Information about birth

Date of birth:
Place of birth:
Belfast, Antrim, Ireland, United Kingdom

General information

Last known residence:
Belfast, Antrim, Ireland, United Kingdom

Army information

Ireland, United Kingdom
British Expeditionary Force
Service number:
Enlistment place:
Lisburn, County Antrim, Northern Ireland, United Kingdom
 —  Royal Irish Rifles, 7th Bn.  (Last known unit)

Information about death

Date of death:
Place of death:
Potsdam, Zonnebeke, Belgium
Cause of death:
Killed in action (K.I.A.)


Tyne Cot Memorial
Panel: 138 A

Distinctions and medals 3

1914 Star
Medal — 07/11/1914
British War Medal
Victory Medal

Points of interest 4

#1 Place of birth
#2 Last known residence
#3 Enlistment place
#4 Place of death (approximate)

My story

James Agnew was born in 1896 and lived in Belfast, Northern Ireland. He was married to Annabella Agnew. From the first year of the war, James served with the 2nd Royal Irish Fusiliers. He was later assigned to the 7th Battalion Royal Irish Rifles, part of the 48th Brigade of the 16th (Irish) Division. In 1917, the division was deployed at the Battle of Passchendaele, specifically in the Battle of Langemarck on 16 August 1917.

On 16 August 1917, it was to attack the German positions west of Zonnebeke with the 48th and 49th Brigades. In anticipation of the attack, the battalions of both Brigades occupied positions on the Frezenberg. The 7th Royal Irish Rifles occupied the division's right flank and attacked at 4.45am. On their way to Potsdam, they came under machine-gun fire from bunkers on the railway between Ypres and Roeselare, especially from Borry Farm and Potsdam. The crossfire immediately caused heavy losses and all officers became casualties before the first objective was reached. Some bunkers along the railway line were taken, but the attack stalled. Reinforcements were to no avail and the 7th Royal Irish Rifles had to dig in before Potsdam. In the afternoon, the Germans launched a counterattack and the men of the 16th (Irish) Division were forced to retreat to Frezenberg. Losses were high: four officers were killed, seven wounded and six missing, 39 other ranks were killed and 269 wounded or missing.

Gunner James Agnew, 21, was one of the missing and was reported killed a few days later. He has no known grave and is commemorated on the Tyne Cott Memorial, panel 138A, along with his namesake (no 42470) of the 14th Battalion who also fell on 16 August 1917.

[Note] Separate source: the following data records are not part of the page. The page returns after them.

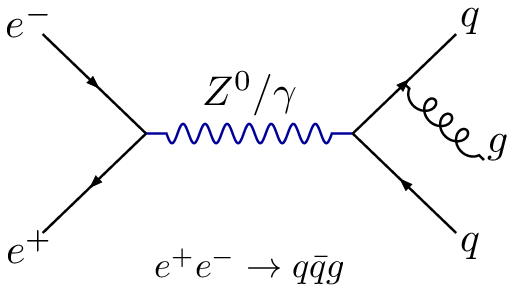
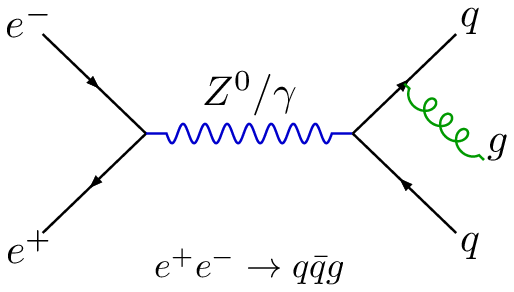
add t1tttt

Changed region(s): [[0.2802, 0.4007, 0.6848, 0.4932], [0.7782, 0.2774, 0.9339, 0.524], [0.9027, 0.524, 0.965, 0.5548]]

diff --git a/examples.py b/examples.py
@@ -28,7 +28,7 @@ def diag1():
         veebr,
         typ="wavyline",
         label=Label("Z^{0}/#gamma", offsety=6),
-        linecolor=ROOT.kBlue + 2,
+        linecolor=ROOT.kBlue + 1,
     ).draw()
 
     Propagator(vqp, veebr, typ="line").draw()
@@ -37,9 +37,9 @@ def diag1():
     vgluonl = Vertex(65 + 7.5, 50 + 7.5)
     vgluonr = Vertex(65 + 7.5 + 7.5 + 4, 50 - 4, Label("g", offsetx=2, offsety=2))
 
-    Propagator(vgluonl, vgluonr, typ="curlyline").draw()
+    Propagator(vgluonl, vgluonr, typ="curlyline", linecolor=ROOT.kGreen + 2).draw()
 
-    Label("e^+e^-\\rightarrow q\\bar{q}g", 50, 30, textsize=0.07).draw()
+    Label(r"e^+e^-\rightarrow q\bar{q}g", 50, 30, textsize=0.07).draw()
 
     save_diagram("feynmandiagram_eetoqq.pdf")
     os.system("ic feynmandiagram_eetoqq.pdf")
@@ -47,27 +47,27 @@ def diag1():
 
 def diag2():
 
-    vg1 = Vertex(20, 60, label=Label("g", offsetx=-2))
-    vg2 = Vertex(20, 30, label=Label("g", offsetx=-2))
+    vg1 = Vertex(20, 60, label=Label("g", offsetx=-3))
+    vg2 = Vertex(20, 30, label=Label("g", offsetx=-3))
     vg1t = Vertex(45, 60)
     vg2t = Vertex(45, 30)
-    vg1t_right = Vertex(70, 60, label=Label("t", offsetx=2))
-    vg2t_right = Vertex(70, 30, label=Label("t", offsetx=2))
+    vg1t_right = Vertex(70, 60, label=Label("t", offsetx=3))
+    vg2t_right = Vertex(70, 30, label=Label("t", offsetx=3))
     vtth = Vertex(45, 45)
-    vh_right = Vertex(70, 45, label=Label("H(A)", offsetx=5))
+    vh_right = Vertex(70, 45, label=Label("H(A)", offsetx=8))
 
     init_diagram()
 
     Propagator(vg1, vg1t, typ="curlyline").draw()
     Propagator(vg2, vg2t, typ="curlyline").draw()
     Propagator(
-        vtth, vg1t, typ="line", label=Label("t", offsetx=-2), linecolor=ROOT.kRed - 4
+        vtth, vg1t, typ="line", label=Label("t", offsetx=-3), linecolor=ROOT.kRed - 4
     ).draw()
     Propagator(
         vtth,
         vg2t,
         typ="line",
-        label=Label("t", offsetx=-2),
+        label=Label("t", offsetx=-3),
         linecolor=ROOT.kRed - 4,
         fliparrow=True,
     ).draw()
@@ -220,6 +220,40 @@ def diag6():
     pf.save_diagram("feynmandiagram_zqq.pdf")
     os.system("ic feynmandiagram_zqq.pdf")
 
+def diag7():
+    init_diagram()
+
+    ts = 0.06
+    v_gluino = Vertex(30, 50)
+    v_ttchi1 = Vertex(55, 50+10, marker=Marker(color=ROOT.kBlack, radius=1))
+    v_ttchi2 = Vertex(55, 50-10, marker=Marker(color=ROOT.kBlack, radius=1))
+    Propagator(v_gluino, v_ttchi1, typ="curlystraightline", label=Label(r"\tilde{\mathrm{g}}", offsetx=-2, offsety=+6, textsize=ts)).draw()
+    Propagator(v_gluino, v_ttchi2, typ="curlystraightline", label=Label(r"\tilde{\mathrm{g}}", offsetx=-2, offsety=-6, textsize=ts)).draw()
+
+    for i,v in [(1, v_ttchi1), (-1, v_ttchi2)]:
+        v_t1 = Vertex(75, 50+i*30, label=Label(r"\mathrm{t}", offsetx=3, textsize=ts))
+        v_t2 = Vertex(82, 50+i*20, label=Label(r"\mathrm{\bar{t}}", offsetx=3, textsize=ts))
+        v_chi = Vertex(85, 50+i*7, label=Label(r"#tilde{#chi}^0_1", offsetx=5, textsize=ts))
+        Propagator(v, v_t1, typ="line", noarrow=True).draw()
+        Propagator(v, v_t2, typ="line", noarrow=True).draw()
+        Propagator(v, v_chi, typ="dottedline").draw()
+
+    for i in [-1,0,1]:
+        dv = 0.8
+        v1 = Vertex(v_gluino.x1+i*dv, v_gluino.y1+i*dv)
+        v2 = Vertex(v_gluino.x1+i*dv-20, v_gluino.y1+i*dv+20)
+        Propagator(v1, v2, noarrow=True).draw()
+        v1 = Vertex(v_gluino.x1+i*dv-20, v_gluino.y1-i*dv-20)
+        v2 = Vertex(v_gluino.x1+i*dv, v_gluino.y1-i*dv)
+        Propagator(v1, v2, noarrow=True).draw()
+    Vertex(v_gluino.x1, v_gluino.y1, marker=Marker(color=ROOT.kGray+1, radius=4, linewidth=2)).draw()
+    Label(r"\mathrm{p}", 10, 50+12, textsize=ts).draw()
+    Label(r"\mathrm{p}", 10, 50-12, textsize=ts).draw()
+
+    save_diagram("feynmandiagram_gluino.pdf")
+    os.system("ic feynmandiagram_gluino.pdf")
+
+
 
 if __name__ == "__main__":
 
@@ -229,3 +263,4 @@ if __name__ == "__main__":
     diag4()
     diag5()
     diag6()
+    diag7()

diff --git a/pyfeyn.py b/pyfeyn.py
@@ -131,7 +131,8 @@ class Propagator(object):
             prop1.SetLineStyle(11)
         if self.typ == "dottedline":
             prop1 = r.TLine(self.v1.x1, self.v1.y1, self.v2.x1, self.v2.y1)
-            prop1.SetLineStyle(3)
+            r.gStyle.SetLineStyleString(11, "20 50")
+            prop1.SetLineStyle(11)
         elif self.typ == "curlyline":
             prop1 = r.TCurlyLine(self.v1.x1, self.v1.y1, self.v2.x1, self.v2.y1)
             prop1.SetWaveLength(prop1.GetWaveLength() * 1.6)

diff --git a/README.md b/README.md
@@ -9,8 +9,8 @@ The following diagrams come from `python examples.py`
 
 | <!-- -->    | <!-- -->    | <!-- -->    |
 |--------|--------|--------|
-<img src="images/feynmandiagram_eetoqq.png" height="150px" />  | <img src="images/feynmandiagram_tth.png" height="125px" /> 
-<img src="images/feynmandiagram_hzzd.png" height="200px" /> | <img src="images/feynmandiagram_Bphi.png" height="200px" /> |<img src="images/feynmandiagram_tttt.png" height="175px" />
+<img src="images/feynmandiagram_eetoqq.png" height="150px" />  | <img src="images/feynmandiagram_tth.png" height="125px" /> | <img src="images/feynmandiagram_tttt.png" height="175px" /> 
+<img src="images/feynmandiagram_hzzd.png" height="200px" /> | <img src="images/feynmandiagram_Bphi.png" height="200px" /> |<img src="images/feynmandiagram_gluino.png" height="200px" />
 
 The API is pretty simple. The `0-100` coordinate system can be optionally drawn with `draw_grid()`.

Connection to other soldiers 1

James Agnew 
Same name and same date of death. Both served in the same regiment and both appear on panel 138 A of the Tyne Cot Memorial.

Sources 7

7 Battalion Royal Irish Rifles (The National Archives, Kew (TNA), British Army war diaries 1914-1922, WO 95/1975/2).
Sources used
British Army World War I Medal Rolls Index Cards, 1914-1920 (The National Archives, Kew (TNA), WO 372).
Sources used
Falls C., The History of the First Seven Battalions, The Royal Irish Rifles in the Great War, (Aldershot, Gale&Polden Ltd. Wellington Works,1925), 108-111.
Sources used
McCarthy Chris., Passchendaele. The Day-by-Day Account (London, Unicorn Publishing Group, 2018), 52-55.
Sources used
Soldier' Effects Records (National Army Museum, Chelsea (NAM) 1901-60; NAM Accession Number: 1991-02-333).
Sources used
UK, World War I Service Medal and Awards Rolls, 1914-1920(The National Archives, Kew (TNA), WO 329).
Sources used
War Office: Soldiers’ Documents from Pension Claims, First World War (The National Archives, Kew (TNA), WO 364).
Sources used

More information 3